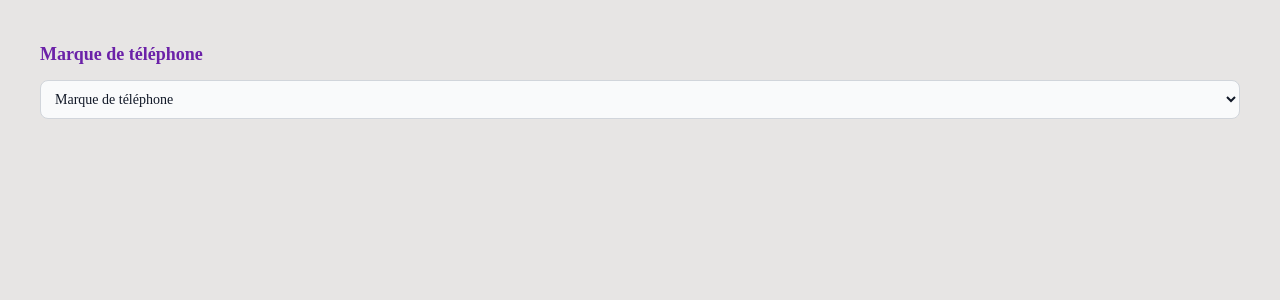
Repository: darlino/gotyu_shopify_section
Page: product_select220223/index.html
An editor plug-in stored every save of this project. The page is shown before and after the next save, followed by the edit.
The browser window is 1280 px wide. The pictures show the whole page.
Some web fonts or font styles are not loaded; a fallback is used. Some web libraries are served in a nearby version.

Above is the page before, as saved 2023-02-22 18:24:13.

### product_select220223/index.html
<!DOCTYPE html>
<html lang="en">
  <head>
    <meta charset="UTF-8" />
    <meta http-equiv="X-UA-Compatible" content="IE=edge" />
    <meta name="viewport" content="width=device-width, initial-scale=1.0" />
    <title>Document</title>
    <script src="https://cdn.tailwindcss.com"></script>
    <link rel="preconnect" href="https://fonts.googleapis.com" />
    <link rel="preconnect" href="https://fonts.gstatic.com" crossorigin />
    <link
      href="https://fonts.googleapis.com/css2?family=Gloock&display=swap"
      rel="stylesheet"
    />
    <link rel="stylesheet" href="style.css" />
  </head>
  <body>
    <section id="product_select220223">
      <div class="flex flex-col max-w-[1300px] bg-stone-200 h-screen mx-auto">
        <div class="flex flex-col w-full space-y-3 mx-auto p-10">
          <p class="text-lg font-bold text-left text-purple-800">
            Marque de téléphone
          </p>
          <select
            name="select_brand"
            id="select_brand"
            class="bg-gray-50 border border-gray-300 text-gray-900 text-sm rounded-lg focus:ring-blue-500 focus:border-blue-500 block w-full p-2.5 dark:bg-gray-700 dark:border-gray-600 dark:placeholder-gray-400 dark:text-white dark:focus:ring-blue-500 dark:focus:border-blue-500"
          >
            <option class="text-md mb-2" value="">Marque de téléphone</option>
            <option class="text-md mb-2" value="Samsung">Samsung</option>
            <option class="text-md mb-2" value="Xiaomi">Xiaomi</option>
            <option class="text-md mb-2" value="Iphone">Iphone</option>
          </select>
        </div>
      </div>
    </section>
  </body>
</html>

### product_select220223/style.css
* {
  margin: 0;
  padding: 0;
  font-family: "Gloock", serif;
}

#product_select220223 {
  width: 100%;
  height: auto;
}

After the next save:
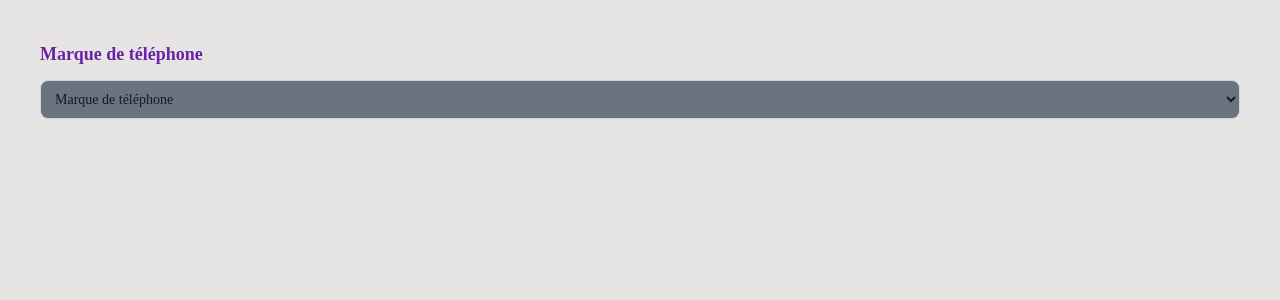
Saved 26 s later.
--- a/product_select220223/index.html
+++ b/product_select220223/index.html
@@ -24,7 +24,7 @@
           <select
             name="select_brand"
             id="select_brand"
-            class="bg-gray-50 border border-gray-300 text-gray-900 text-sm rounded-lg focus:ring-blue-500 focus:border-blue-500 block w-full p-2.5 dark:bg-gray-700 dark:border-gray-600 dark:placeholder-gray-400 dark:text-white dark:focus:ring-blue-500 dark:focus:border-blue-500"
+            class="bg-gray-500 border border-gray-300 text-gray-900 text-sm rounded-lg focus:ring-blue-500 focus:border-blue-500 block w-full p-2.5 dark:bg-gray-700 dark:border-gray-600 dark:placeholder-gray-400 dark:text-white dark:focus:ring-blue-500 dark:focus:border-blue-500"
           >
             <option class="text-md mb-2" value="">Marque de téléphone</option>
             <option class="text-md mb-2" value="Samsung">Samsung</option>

::::::

Your task
Each entry is to be returned precisely as it appears, but the pictures are to be dropped.

Result of this exercise
Repository: darlino/gotyu_shopify_section
Page: product_select220223/index.html
An editor plug-in stored every save of this project. The page is shown before and after the next save, followed by the edit.
The browser window is 1280 px wide. The pictures show the whole page.
Some web fonts or font styles are not loaded; a fallback is used. Some web libraries are served in a nearby version.

Above is the page before, as saved 2023-02-22 18:24:13.

### product_select220223/index.html
<!DOCTYPE html>
<html lang="en">
  <head>
    <meta charset="UTF-8" />
    <meta http-equiv="X-UA-Compatible" content="IE=edge" />
    <meta name="viewport" content="width=device-width, initial-scale=1.0" />
    <title>Document</title>
    <script src="https://cdn.tailwindcss.com"></script>
    <link rel="preconnect" href="https://fonts.googleapis.com" />
    <link rel="preconnect" href="https://fonts.gstatic.com" crossorigin />
    <link
      href="https://fonts.googleapis.com/css2?family=Gloock&display=swap"
      rel="stylesheet"
    />
    <link rel="stylesheet" href="style.css" />
  </head>
  <body>
    <section id="product_select220223">
      <div class="flex flex-col max-w-[1300px] bg-stone-200 h-screen mx-auto">
        <div class="flex flex-col w-full space-y-3 mx-auto p-10">
          <p class="text-lg font-bold text-left text-purple-800">
            Marque de téléphone
          </p>
          <select
            name="select_brand"
            id="select_brand"
            class="bg-gray-50 border border-gray-300 text-gray-900 text-sm rounded-lg focus:ring-blue-500 focus:border-blue-500 block w-full p-2.5 dark:bg-gray-700 dark:border-gray-600 dark:placeholder-gray-400 dark:text-white dark:focus:ring-blue-500 dark:focus:border-blue-500"
          >
            <option class="text-md mb-2" value="">Marque de téléphone</option>
            <option class="text-md mb-2" value="Samsung">Samsung</option>
            <option class="text-md mb-2" value="Xiaomi">Xiaomi</option>
            <option class="text-md mb-2" value="Iphone">Iphone</option>
          </select>
        </div>
      </div>
    </section>
  </body>
</html>

### product_select220223/style.css
* {
  margin: 0;
  padding: 0;
  font-family: "Gloock", serif;
}

#product_select220223 {
  width: 100%;
  height: auto;
}

After the next save:
Saved 26 s later.
--- a/product_select220223/index.html
+++ b/product_select220223/index.html
@@ -24,7 +24,7 @@
           <select
             name="select_brand"
             id="select_brand"
-            class="bg-gray-50 border border-gray-300 text-gray-900 text-sm rounded-lg focus:ring-blue-500 focus:border-blue-500 block w-full p-2.5 dark:bg-gray-700 dark:border-gray-600 dark:placeholder-gray-400 dark:text-white dark:focus:ring-blue-500 dark:focus:border-blue-500"
+            class="bg-gray-500 border border-gray-300 text-gray-900 text-sm rounded-lg focus:ring-blue-500 focus:border-blue-500 block w-full p-2.5 dark:bg-gray-700 dark:border-gray-600 dark:placeholder-gray-400 dark:text-white dark:focus:ring-blue-500 dark:focus:border-blue-500"
           >
             <option class="text-md mb-2" value="">Marque de téléphone</option>
             <option class="text-md mb-2" value="Samsung">Samsung</option>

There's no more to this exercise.